YOUR OBJECTIVE >>
Write out every line below that contains "import".

PROVIDED ENTRIES >>
#####

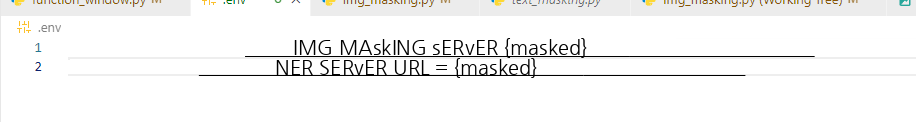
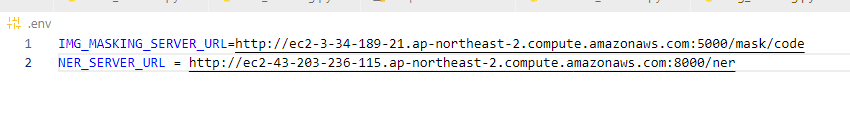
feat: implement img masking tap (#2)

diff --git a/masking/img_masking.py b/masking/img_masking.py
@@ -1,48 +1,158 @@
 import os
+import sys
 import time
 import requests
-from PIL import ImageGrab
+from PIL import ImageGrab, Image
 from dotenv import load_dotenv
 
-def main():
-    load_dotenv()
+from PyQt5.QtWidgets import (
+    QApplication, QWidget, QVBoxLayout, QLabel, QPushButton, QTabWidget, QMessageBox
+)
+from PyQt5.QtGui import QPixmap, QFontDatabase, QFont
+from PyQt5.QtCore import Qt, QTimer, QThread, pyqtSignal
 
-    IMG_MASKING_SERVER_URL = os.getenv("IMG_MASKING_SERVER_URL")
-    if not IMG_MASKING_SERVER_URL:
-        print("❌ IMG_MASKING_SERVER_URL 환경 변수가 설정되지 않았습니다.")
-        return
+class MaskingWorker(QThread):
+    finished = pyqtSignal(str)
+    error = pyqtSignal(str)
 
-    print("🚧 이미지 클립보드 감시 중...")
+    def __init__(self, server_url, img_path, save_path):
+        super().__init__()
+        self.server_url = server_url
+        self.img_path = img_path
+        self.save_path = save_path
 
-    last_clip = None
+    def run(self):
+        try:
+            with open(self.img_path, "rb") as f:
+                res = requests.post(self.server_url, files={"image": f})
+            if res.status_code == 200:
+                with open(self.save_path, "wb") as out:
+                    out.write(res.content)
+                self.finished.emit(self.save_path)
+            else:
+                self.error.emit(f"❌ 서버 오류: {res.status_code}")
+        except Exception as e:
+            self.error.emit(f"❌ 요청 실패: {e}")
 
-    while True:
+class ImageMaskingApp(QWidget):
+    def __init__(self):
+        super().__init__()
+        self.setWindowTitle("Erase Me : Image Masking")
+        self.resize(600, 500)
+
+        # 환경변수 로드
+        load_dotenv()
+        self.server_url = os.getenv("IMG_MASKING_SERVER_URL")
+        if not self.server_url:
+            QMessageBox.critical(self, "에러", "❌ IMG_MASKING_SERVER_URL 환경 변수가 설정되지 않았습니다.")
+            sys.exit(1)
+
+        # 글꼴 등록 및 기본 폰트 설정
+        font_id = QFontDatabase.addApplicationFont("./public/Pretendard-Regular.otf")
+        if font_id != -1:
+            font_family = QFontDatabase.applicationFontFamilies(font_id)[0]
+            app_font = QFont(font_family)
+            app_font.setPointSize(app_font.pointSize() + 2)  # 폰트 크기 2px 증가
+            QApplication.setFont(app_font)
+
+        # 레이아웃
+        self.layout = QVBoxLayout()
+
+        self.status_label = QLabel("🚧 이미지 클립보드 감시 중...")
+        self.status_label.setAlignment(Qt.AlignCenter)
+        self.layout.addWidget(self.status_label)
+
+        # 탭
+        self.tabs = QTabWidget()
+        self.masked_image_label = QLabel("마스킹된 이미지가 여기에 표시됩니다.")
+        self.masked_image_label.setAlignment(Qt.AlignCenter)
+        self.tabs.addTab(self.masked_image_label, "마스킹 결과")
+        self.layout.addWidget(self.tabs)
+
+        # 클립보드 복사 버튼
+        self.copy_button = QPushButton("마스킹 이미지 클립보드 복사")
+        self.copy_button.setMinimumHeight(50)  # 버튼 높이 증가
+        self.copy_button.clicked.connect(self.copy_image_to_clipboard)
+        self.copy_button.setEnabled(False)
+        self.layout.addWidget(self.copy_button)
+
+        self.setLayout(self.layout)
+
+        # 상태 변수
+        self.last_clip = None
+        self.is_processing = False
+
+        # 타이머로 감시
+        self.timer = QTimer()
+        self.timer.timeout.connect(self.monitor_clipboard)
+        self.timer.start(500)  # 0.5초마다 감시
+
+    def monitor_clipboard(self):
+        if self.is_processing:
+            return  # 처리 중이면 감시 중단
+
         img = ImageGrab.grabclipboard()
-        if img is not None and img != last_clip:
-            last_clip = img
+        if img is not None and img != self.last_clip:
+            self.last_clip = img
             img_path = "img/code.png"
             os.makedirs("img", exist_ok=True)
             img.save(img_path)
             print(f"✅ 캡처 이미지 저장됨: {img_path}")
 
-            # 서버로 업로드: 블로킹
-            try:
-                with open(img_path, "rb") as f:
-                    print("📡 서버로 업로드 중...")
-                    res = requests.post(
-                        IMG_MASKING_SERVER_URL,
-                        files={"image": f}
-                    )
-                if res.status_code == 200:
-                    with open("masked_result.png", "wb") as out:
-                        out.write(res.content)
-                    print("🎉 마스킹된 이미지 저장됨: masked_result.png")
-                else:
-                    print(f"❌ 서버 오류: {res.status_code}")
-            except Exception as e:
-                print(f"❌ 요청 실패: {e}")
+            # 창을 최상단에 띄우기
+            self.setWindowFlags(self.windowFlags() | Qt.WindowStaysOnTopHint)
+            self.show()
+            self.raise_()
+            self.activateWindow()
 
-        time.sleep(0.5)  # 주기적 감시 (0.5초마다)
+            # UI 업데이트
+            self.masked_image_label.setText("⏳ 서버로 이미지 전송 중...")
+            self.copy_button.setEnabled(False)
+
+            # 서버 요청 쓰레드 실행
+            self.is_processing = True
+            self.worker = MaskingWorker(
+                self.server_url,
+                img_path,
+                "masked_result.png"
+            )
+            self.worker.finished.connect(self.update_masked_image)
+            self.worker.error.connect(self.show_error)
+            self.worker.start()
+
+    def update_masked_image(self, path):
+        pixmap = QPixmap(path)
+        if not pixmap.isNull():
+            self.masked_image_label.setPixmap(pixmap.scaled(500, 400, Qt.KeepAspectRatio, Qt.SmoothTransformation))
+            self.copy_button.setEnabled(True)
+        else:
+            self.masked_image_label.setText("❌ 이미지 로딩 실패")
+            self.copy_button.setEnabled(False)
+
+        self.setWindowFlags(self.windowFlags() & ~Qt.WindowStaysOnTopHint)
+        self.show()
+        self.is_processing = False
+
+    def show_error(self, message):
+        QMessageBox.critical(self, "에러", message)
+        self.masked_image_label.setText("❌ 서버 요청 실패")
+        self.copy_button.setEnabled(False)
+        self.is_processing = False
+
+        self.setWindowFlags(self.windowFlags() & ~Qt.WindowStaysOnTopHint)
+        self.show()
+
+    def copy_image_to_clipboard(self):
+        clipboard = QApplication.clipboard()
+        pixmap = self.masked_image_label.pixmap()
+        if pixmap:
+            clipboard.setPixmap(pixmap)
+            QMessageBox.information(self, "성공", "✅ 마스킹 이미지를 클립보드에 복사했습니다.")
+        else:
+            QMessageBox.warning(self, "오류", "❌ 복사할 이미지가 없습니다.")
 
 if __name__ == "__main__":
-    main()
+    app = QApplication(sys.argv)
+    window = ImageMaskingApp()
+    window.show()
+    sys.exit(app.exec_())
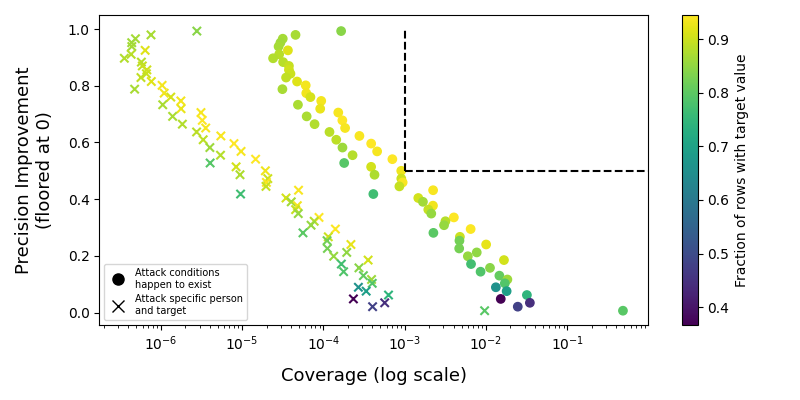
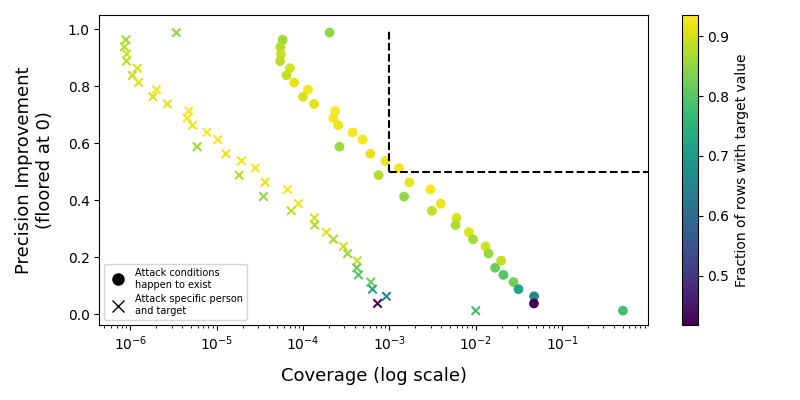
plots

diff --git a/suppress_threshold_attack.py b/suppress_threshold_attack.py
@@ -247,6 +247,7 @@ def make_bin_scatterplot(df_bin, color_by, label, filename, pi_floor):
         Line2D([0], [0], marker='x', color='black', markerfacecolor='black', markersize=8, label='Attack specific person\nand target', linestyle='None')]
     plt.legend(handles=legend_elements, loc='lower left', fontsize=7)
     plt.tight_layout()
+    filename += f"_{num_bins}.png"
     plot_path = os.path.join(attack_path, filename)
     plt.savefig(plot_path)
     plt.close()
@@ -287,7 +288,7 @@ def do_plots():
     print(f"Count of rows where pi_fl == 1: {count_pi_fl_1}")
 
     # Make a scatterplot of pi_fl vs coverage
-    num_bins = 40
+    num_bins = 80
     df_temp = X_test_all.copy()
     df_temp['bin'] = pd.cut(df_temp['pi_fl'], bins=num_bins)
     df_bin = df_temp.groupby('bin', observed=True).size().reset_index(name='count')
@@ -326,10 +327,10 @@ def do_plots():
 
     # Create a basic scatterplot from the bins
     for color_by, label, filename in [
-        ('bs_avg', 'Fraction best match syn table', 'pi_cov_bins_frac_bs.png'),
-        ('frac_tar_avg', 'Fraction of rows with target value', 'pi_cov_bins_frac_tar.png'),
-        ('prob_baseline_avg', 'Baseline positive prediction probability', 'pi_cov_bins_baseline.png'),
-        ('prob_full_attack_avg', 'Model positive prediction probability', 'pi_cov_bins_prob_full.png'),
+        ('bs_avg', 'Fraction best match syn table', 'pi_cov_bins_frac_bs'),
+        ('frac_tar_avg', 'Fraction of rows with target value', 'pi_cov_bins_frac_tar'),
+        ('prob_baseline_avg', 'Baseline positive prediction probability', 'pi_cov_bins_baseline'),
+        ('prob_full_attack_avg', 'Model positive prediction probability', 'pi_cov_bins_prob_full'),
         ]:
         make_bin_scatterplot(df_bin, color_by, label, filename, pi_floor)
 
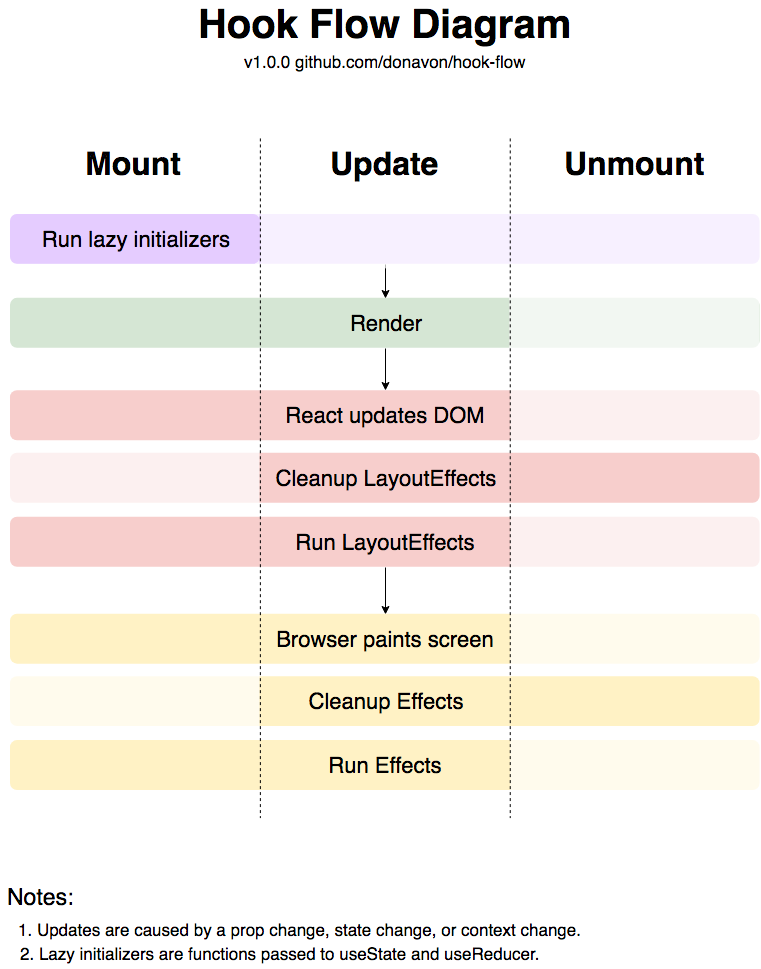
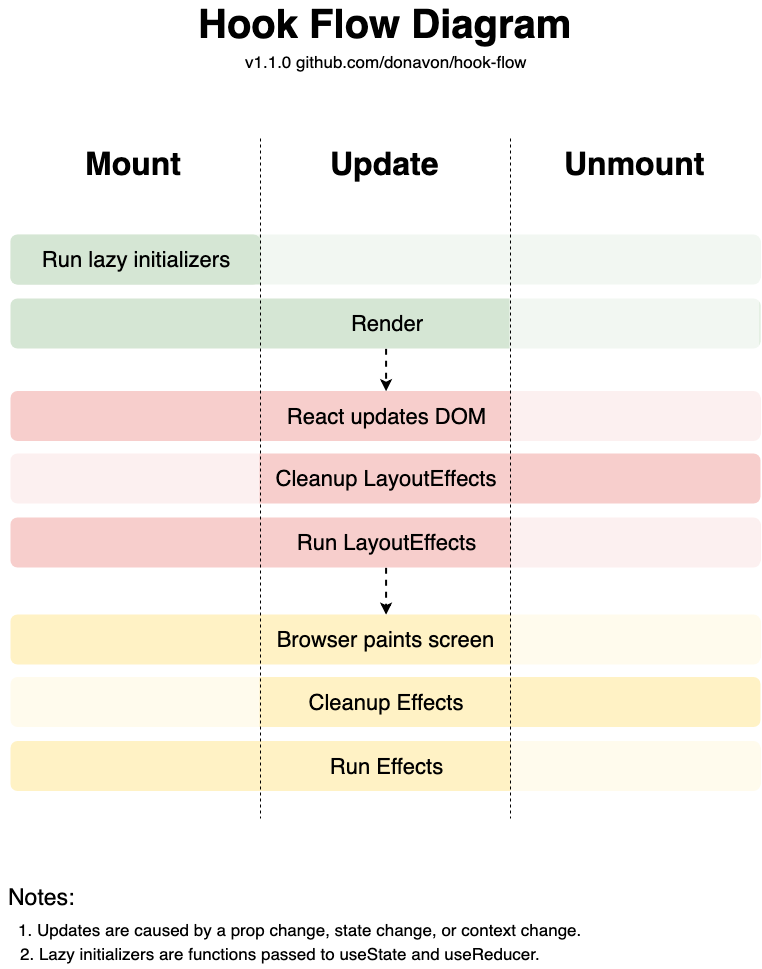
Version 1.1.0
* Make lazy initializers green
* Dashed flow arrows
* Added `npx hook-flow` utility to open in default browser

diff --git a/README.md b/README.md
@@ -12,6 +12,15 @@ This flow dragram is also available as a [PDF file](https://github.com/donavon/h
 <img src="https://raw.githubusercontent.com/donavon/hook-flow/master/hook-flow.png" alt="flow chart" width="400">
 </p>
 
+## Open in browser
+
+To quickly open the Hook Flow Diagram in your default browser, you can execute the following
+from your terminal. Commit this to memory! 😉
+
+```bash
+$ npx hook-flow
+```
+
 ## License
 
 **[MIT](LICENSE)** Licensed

#####

RESPONSE >>
 import os
+import sys
 import time
 import requests
-from PIL import ImageGrab
+from PIL import ImageGrab, Image
 from dotenv import load_dotenv
+from PyQt5.QtWidgets import (
+from PyQt5.QtGui import QPixmap, QFontDatabase, QFont
+from PyQt5.QtCore import Qt, QTimer, QThread, pyqtSignal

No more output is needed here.